Crick suppresses narrating two of the three crises of deaths for which he is at least partially responsible until late in the novel, while the majority of the novel relates how he coped with his "correlative crisis of life" through his immersion in professional academic histories.
In an Herculean effort to avoid being haunted by these dead bodies, Crick immerses himself in the French Revolution and obsesses about the corpses in the Bastille and also investigates the history of the bodies of water surrounding him while growing up, which are themselves filled with the teeming bodies of eels.
Tom Crick conceives of history as a river and stoppages in history, or the "Here and Now," the moment when the flow of history immerses an individual, as the result of bodies that are often literally and sometimes metaphorically wedged in its flow.
In a pattern that is a microcosm of his delayed narratives about his aborted baby and his brother's suicide, Crick prevents us from knowing anymore about this body in the water by inserting three chapters between the finding of the body and the story attached to it.
Although these stories seem unimportant, in the midst of chapter three, "About the Fens," Crick reveals why his family has been so good at telling stories for so long--to suppress the utter reality constantly threatening to encroach on their lives:

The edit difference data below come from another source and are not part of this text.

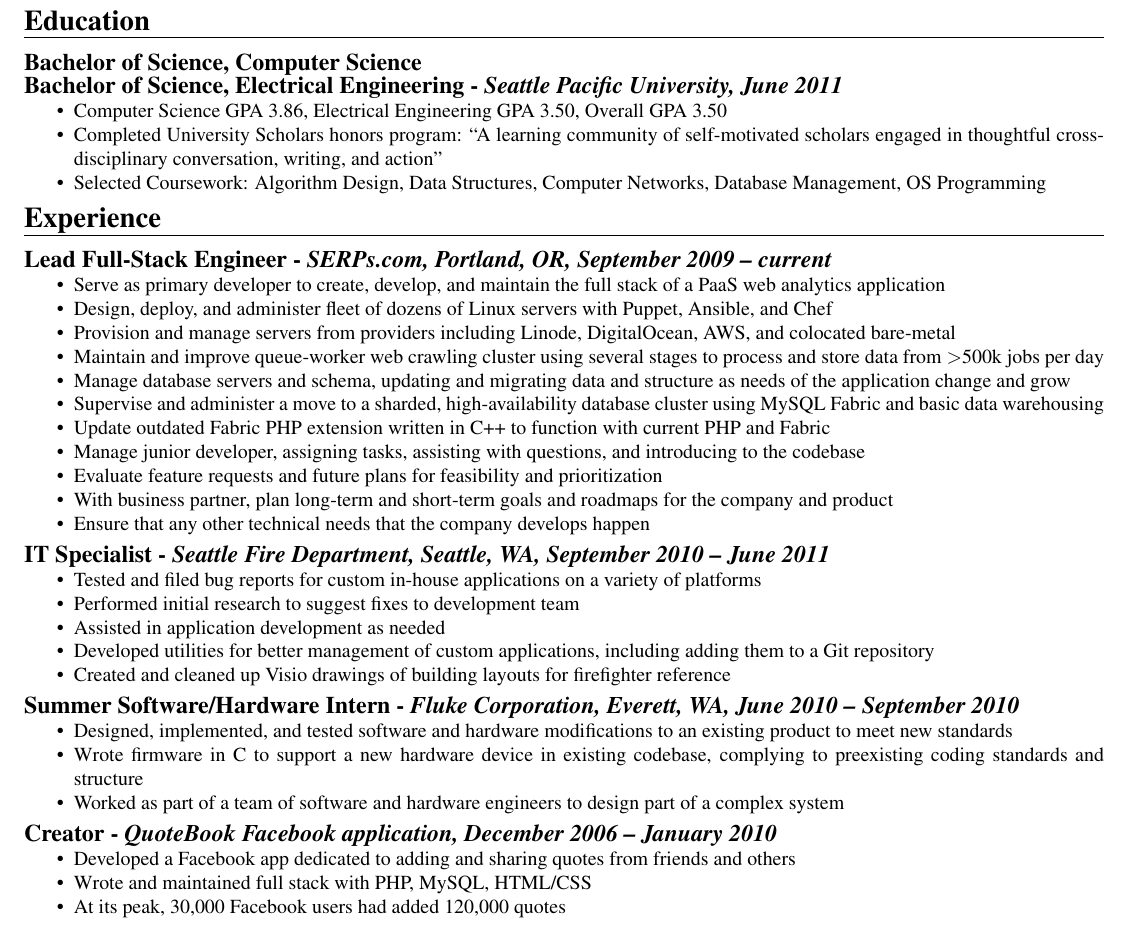
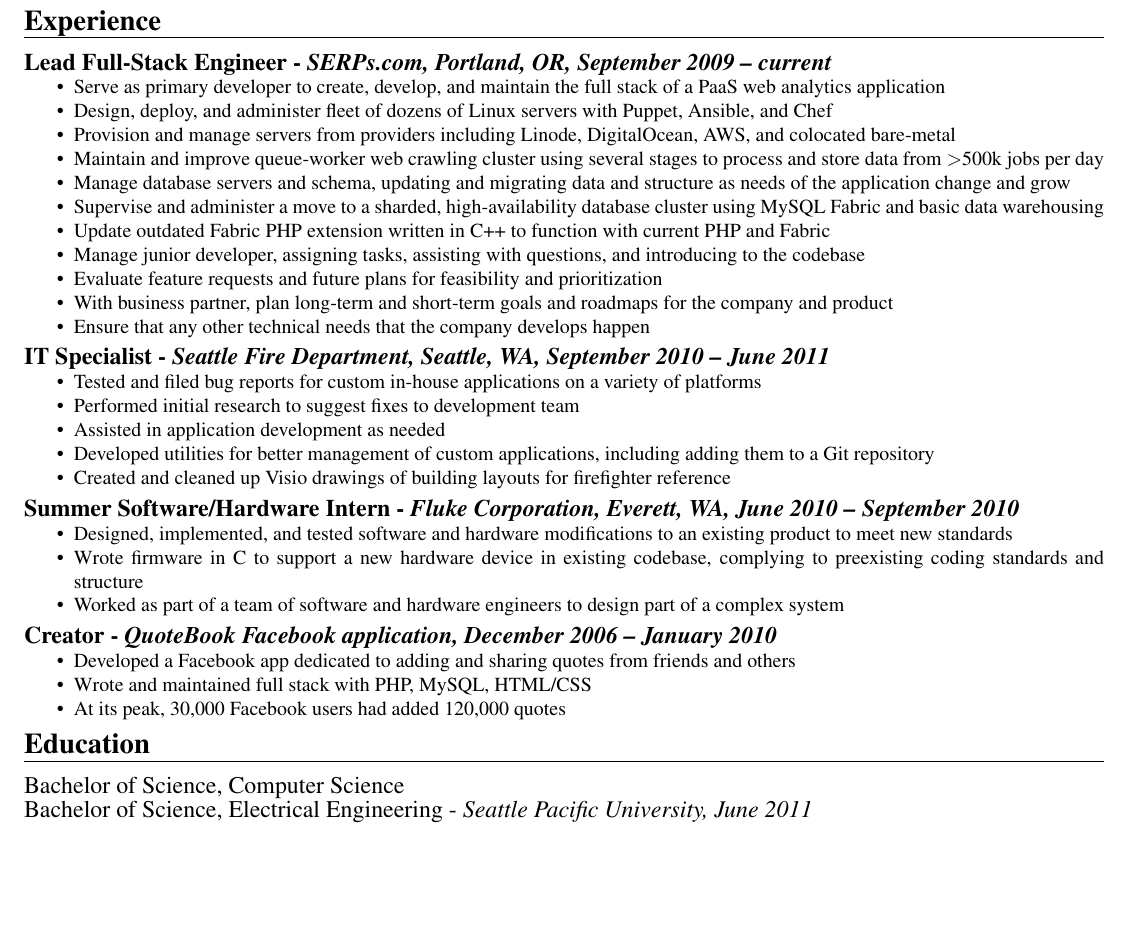
Before and after one commit to cincodenada/resume, a LaTeX CV (resume.tex): part of the page, cut so that both start at the same text, the shorter picture padded with empty space. Compiled offline with pdfLaTeX.

Commit message:
Move education to the bottom and simplify

```diff
--- a/resume.tex
+++ b/resume.tex
@@ -48,16 +48,6 @@
 \end{res_subsection}
 \end{res_section}
 
-\begin{res_section}{Education}
-\begin{res_subsection}{Bachelor of Science, Computer Science\\
-Bachelor of Science, Electrical Engineering - \em{Seattle Pacific University, June 2011}
-}
-  \item Computer Science GPA 3.86, Electrical Engineering GPA 3.50, Overall GPA 3.50
-  \item Completed University Scholars honors program: ``A learning community of self-motivated scholars engaged in thoughtful cross-disciplinary conversation, writing, and action''
-  \item Selected Coursework: Algorithm Design, Data Structures, Computer Networks, Database Management, OS Programming
-\end{res_subsection}
-\end{res_section}
-
 \begin{res_section}{Experience}
 \begin{res_experienceitem}{Lead Full-Stack Engineer}{SERPs.com}{Portland, OR}{September 2009}{current}
   \item Serve as primary developer to create, develop, and maintain the full stack of a PaaS web analytics application
```
Also changed, not shown: resume.tex (8 more changed lines).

In chapter eight, "About the Story-telling Animal," Crick purports to tell his class of children in the late 1970s why he became a history teacher.
A cursory reading of this passage suggests that Crick dealt squarely with the problems occasioned by Freddie's death at that time, but upon a closer reading we realize that he has merely "shouldered my Subject" in order to escape a much heavier burden.
Tamas Benyei recognizes Crick's necessity to undergo this self-examination in part, arguing, "The point of history for Crick is to absolve him from the task of coming to terms with his pestering Dick into suicide and with his inability to retrieve Mary by his love" ("Narrative" 115-16).
It is not until the tenth chapter, "About the Question Why," that Crick articulates his academic theory of history--one that is colored by his experience with the dead bodies that surrounded him that summer in 1943.
Asking why led Crick to the answer: his brother Dick killed him because he thought Freddie was the father of Mary's baby when it was really Tom.
Now, in the present, because of the frightening pressure put on him by his refusal to teach traditional history (he is telling all the stories that comprise the narration to his class instead), coupled with the pending realization that his wife is going crazy because she thinks God is going to give her a child in her fifties, Crick is forced to recall those horrific events of his past, briefly admitting from the point of view of his students, "it's the inexplicable that keeps him jabbering on nineteen to the dozen like this and scurrying further and further into the past.
Moreover, Crick has to re-remember what happened in order to experience any expiation for the acts he helped commit that fateful summer.
It is only when Price, the apocalyptic student with a corpse-like appearance, challenges Crick repeatedly about the importance of the Here and Now that Crick becomes more reflective about the stories from his past, an essential first step in the process of re-remembering.